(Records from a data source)
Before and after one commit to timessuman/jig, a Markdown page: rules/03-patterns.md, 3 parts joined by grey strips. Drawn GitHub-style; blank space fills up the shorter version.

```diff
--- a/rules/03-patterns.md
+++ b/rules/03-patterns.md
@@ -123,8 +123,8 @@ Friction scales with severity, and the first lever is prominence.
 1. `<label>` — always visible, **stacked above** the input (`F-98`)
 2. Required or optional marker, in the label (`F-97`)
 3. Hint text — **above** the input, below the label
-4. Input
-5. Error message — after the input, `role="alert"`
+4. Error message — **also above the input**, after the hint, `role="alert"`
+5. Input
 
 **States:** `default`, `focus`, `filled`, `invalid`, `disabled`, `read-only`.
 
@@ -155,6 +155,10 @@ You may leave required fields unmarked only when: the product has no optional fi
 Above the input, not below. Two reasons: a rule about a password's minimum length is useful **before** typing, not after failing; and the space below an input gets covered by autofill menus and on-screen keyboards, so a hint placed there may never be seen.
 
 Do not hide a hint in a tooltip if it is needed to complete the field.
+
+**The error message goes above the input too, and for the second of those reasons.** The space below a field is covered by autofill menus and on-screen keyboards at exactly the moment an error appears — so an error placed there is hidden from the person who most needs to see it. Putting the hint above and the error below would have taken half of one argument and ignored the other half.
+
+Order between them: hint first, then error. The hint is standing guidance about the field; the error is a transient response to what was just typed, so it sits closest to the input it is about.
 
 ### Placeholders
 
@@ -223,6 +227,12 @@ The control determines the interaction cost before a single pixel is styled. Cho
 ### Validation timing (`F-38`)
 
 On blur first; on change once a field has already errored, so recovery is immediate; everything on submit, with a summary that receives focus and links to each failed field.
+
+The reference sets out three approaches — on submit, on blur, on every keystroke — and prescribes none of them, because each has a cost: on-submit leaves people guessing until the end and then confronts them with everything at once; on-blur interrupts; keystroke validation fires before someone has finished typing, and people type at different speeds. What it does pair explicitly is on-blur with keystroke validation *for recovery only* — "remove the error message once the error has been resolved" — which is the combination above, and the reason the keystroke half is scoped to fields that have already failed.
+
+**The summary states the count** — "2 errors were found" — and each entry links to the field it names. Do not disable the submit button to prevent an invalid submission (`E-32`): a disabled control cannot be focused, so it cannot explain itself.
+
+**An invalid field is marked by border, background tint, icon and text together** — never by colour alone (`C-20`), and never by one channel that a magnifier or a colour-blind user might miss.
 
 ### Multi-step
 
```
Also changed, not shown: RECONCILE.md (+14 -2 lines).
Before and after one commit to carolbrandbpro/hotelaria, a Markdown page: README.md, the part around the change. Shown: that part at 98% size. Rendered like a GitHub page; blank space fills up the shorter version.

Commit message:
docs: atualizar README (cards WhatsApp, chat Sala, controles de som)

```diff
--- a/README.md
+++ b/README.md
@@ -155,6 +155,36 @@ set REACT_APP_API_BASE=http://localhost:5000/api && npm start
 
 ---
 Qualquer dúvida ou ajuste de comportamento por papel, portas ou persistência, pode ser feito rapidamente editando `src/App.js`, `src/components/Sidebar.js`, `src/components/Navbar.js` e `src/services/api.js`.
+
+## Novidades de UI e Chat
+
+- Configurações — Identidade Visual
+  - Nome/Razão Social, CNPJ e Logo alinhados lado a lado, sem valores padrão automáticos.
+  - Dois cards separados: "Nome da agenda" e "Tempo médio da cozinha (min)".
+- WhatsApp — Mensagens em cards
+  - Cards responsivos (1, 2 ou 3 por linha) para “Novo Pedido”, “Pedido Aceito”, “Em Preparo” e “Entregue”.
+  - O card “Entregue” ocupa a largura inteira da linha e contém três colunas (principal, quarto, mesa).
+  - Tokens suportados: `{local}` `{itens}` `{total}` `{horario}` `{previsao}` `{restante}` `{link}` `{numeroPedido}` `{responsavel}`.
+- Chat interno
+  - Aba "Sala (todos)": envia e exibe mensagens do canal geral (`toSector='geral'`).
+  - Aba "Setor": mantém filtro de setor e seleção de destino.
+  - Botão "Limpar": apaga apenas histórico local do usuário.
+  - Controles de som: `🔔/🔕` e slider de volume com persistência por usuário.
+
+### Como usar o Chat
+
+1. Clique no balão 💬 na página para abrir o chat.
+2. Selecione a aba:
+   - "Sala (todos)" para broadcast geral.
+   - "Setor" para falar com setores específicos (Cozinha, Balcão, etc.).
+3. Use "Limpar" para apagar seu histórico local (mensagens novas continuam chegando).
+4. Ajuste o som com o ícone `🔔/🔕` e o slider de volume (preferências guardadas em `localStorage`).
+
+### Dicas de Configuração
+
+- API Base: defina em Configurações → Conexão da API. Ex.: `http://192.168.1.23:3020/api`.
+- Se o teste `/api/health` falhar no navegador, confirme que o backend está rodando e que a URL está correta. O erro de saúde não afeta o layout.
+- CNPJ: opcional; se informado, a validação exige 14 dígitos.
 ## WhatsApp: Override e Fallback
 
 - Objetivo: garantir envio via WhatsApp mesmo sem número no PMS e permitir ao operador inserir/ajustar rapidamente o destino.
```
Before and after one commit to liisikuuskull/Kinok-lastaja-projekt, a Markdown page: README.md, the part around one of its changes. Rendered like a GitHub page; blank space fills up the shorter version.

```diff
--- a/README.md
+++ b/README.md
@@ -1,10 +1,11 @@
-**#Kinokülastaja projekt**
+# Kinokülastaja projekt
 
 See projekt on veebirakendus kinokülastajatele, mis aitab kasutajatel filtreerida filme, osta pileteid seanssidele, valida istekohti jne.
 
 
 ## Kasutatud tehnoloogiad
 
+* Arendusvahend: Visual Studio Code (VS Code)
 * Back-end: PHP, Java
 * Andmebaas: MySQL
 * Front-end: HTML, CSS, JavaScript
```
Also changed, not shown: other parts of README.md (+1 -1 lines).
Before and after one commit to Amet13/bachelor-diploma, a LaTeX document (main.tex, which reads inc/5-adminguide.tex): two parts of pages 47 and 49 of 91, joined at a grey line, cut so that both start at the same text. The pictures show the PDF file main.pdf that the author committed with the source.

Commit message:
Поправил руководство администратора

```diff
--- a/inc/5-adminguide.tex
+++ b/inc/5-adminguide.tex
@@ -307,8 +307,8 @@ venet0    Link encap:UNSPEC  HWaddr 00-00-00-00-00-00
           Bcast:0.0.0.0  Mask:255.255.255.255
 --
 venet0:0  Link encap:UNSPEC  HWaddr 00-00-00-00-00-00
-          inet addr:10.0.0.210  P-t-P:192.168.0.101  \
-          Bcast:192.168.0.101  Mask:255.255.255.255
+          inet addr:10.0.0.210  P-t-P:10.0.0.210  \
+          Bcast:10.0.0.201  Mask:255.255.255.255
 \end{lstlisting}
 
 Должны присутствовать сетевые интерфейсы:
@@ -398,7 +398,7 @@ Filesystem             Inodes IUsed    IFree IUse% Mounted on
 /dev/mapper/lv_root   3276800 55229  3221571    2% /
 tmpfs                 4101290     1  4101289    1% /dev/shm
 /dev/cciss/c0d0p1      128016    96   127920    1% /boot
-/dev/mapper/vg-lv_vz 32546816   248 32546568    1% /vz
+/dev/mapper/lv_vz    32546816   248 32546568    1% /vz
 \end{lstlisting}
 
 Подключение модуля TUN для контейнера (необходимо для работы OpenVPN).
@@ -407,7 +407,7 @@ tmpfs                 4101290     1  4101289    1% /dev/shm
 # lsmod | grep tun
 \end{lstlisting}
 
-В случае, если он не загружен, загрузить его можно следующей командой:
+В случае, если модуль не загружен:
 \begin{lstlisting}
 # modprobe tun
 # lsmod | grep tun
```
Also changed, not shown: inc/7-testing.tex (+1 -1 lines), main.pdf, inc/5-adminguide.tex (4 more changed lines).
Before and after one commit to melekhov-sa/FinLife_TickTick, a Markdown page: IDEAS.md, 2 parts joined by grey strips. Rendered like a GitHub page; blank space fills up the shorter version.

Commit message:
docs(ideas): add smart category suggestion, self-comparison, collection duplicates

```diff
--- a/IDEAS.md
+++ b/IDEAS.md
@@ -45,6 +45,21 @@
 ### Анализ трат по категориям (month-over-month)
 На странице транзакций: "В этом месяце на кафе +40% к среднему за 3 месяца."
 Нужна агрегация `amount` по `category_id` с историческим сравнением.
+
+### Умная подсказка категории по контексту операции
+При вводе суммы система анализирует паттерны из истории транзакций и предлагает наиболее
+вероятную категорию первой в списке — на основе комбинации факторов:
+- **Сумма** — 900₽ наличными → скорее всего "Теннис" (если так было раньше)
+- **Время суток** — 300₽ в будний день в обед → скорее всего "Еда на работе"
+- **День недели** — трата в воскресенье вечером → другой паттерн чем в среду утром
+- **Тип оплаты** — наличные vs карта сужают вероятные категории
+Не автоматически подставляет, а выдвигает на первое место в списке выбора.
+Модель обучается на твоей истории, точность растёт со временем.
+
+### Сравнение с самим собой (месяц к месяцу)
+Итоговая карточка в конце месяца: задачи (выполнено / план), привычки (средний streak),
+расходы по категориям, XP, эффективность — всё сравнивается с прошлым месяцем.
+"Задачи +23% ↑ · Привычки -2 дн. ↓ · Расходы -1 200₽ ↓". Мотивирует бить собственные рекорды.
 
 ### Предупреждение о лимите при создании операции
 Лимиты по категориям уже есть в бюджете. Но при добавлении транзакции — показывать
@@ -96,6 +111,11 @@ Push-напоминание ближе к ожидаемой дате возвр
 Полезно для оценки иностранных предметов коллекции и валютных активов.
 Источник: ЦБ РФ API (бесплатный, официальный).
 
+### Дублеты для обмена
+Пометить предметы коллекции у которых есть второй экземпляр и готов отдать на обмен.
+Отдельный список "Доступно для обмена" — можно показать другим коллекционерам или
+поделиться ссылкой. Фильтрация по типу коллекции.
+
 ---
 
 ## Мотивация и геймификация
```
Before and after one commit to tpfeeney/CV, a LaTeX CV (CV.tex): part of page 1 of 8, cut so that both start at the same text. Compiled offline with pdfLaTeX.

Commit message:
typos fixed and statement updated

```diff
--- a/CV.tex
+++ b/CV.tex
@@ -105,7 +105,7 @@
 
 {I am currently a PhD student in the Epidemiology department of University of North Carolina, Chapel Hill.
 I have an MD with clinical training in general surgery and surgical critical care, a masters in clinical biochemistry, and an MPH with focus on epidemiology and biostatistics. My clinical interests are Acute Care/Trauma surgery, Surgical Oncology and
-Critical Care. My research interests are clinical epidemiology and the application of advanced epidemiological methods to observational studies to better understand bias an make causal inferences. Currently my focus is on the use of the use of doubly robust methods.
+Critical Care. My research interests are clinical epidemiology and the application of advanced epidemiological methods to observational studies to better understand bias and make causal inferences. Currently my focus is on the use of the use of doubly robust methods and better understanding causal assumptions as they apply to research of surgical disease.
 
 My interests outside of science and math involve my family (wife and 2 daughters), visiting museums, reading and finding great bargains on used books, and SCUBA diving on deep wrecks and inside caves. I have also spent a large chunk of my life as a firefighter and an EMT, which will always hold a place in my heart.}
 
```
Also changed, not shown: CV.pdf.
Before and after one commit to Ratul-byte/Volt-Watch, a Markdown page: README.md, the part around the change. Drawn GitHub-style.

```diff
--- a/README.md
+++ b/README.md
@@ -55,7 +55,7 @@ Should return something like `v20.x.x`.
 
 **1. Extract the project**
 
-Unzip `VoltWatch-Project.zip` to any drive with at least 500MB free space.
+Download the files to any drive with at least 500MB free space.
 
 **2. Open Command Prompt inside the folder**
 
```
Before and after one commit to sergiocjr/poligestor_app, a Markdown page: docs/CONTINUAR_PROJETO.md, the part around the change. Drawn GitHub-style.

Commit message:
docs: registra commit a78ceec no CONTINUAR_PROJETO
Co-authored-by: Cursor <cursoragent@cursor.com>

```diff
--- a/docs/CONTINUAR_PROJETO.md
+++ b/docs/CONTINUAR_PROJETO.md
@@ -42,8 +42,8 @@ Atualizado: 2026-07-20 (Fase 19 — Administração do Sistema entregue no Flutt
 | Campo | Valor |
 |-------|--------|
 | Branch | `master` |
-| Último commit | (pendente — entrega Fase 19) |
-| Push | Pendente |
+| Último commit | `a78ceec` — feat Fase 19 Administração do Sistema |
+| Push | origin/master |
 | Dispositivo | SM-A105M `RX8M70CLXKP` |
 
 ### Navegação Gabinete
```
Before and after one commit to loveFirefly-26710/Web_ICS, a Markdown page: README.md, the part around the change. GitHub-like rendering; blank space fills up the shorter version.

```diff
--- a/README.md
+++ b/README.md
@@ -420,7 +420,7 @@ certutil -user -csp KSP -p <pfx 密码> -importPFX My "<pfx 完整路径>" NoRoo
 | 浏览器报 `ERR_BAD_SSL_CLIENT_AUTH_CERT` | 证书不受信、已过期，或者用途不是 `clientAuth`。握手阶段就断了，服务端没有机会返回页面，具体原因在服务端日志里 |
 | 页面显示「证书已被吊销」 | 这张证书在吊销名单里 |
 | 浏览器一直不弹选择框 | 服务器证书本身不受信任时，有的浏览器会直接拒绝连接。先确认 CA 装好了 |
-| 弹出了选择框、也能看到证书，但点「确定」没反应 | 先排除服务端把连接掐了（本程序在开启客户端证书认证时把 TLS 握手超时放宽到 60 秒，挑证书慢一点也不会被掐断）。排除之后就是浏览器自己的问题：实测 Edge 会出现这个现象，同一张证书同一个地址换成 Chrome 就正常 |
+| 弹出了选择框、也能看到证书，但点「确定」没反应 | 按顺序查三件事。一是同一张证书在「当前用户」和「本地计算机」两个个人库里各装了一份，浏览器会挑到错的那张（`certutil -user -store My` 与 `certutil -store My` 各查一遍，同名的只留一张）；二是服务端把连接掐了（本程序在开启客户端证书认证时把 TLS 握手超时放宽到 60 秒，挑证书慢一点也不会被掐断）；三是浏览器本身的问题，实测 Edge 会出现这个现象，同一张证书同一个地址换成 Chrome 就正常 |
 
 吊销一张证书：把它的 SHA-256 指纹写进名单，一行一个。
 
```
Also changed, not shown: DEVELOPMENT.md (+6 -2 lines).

Exercise objective -
Which lines above hold the string "WhatsApp"? Show each of them.

Expected answer -
docs: atualizar README (cards WhatsApp, chat Sala, controles de som)
+- WhatsApp — Mensagens em cards
 ## WhatsApp: Override e Fallback
 - Objetivo: garantir envio via WhatsApp mesmo sem número no PMS e permitir ao operador inserir/ajustar rapidamente o destino.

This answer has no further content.